Measles vaccine safe, used since the 1950s, Malacañang says
/ 05:26 AM October 09, 2020

415 DEATHS A mother from Tondo, Manila, has her child inoculated at a health center amid the 2019 measles outbreak that affected more than 30,000 people, mostly children, and claimed 415 young lives. —RICHARD A. REYES

The government urged parents to have their children inoculated against diseases after the Department of Health (DOH) expressed fear of a measles outbreak in 2021 because its immunization drive reached only 67 percent this year.

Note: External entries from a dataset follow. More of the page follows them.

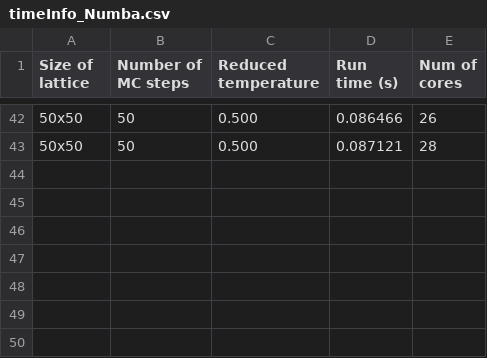
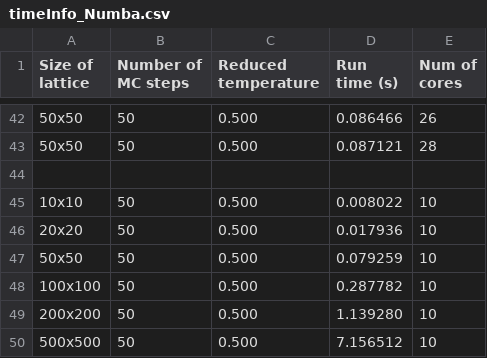
Before and after one commit to RedHorizonss/LiqCrystProj, a CSV file: Numba/timeInfo_Numba.csv, drawn as a sheet; only a part is shown, gaps mark what is left out; the diff names each change by its address in the sheet, - before the commit and + after, or states it on an @@ line.

```diff
--- a/Numba/timeInfo_Numba.csv
+++ b/Numba/timeInfo_Numba.csv
+row 44: (empty)
+row 45: 10x10 | 50 | 0.500 | 0.008022 | 10
+row 46: 20x20 | 50 | 0.500 | 0.017936 | 10
+row 47: 50x50 | 50 | 0.500 | 0.079259 | 10
+row 48: 100x100 | 50 | 0.500 | 0.287782 | 10
+row 49: 200x200 | 50 | 0.500 | 1.139280 | 10
+row 50: 500x500 | 50 | 0.500 | 7.156512 | 10
```
Also changed, not shown: MPI/timeInfo_MPI.csv, Numpy/timeInfo_Random.csv, 26 other files.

“[President Duterte’s] message to parents is, do not fear vaccines,” presidential spokesperson Harry Roque said on Thursday, referring to the fear parents expressed after more than 600 people, mostly children, who were inoculated by the now-banned Dengvaxia vaccine died in 2019.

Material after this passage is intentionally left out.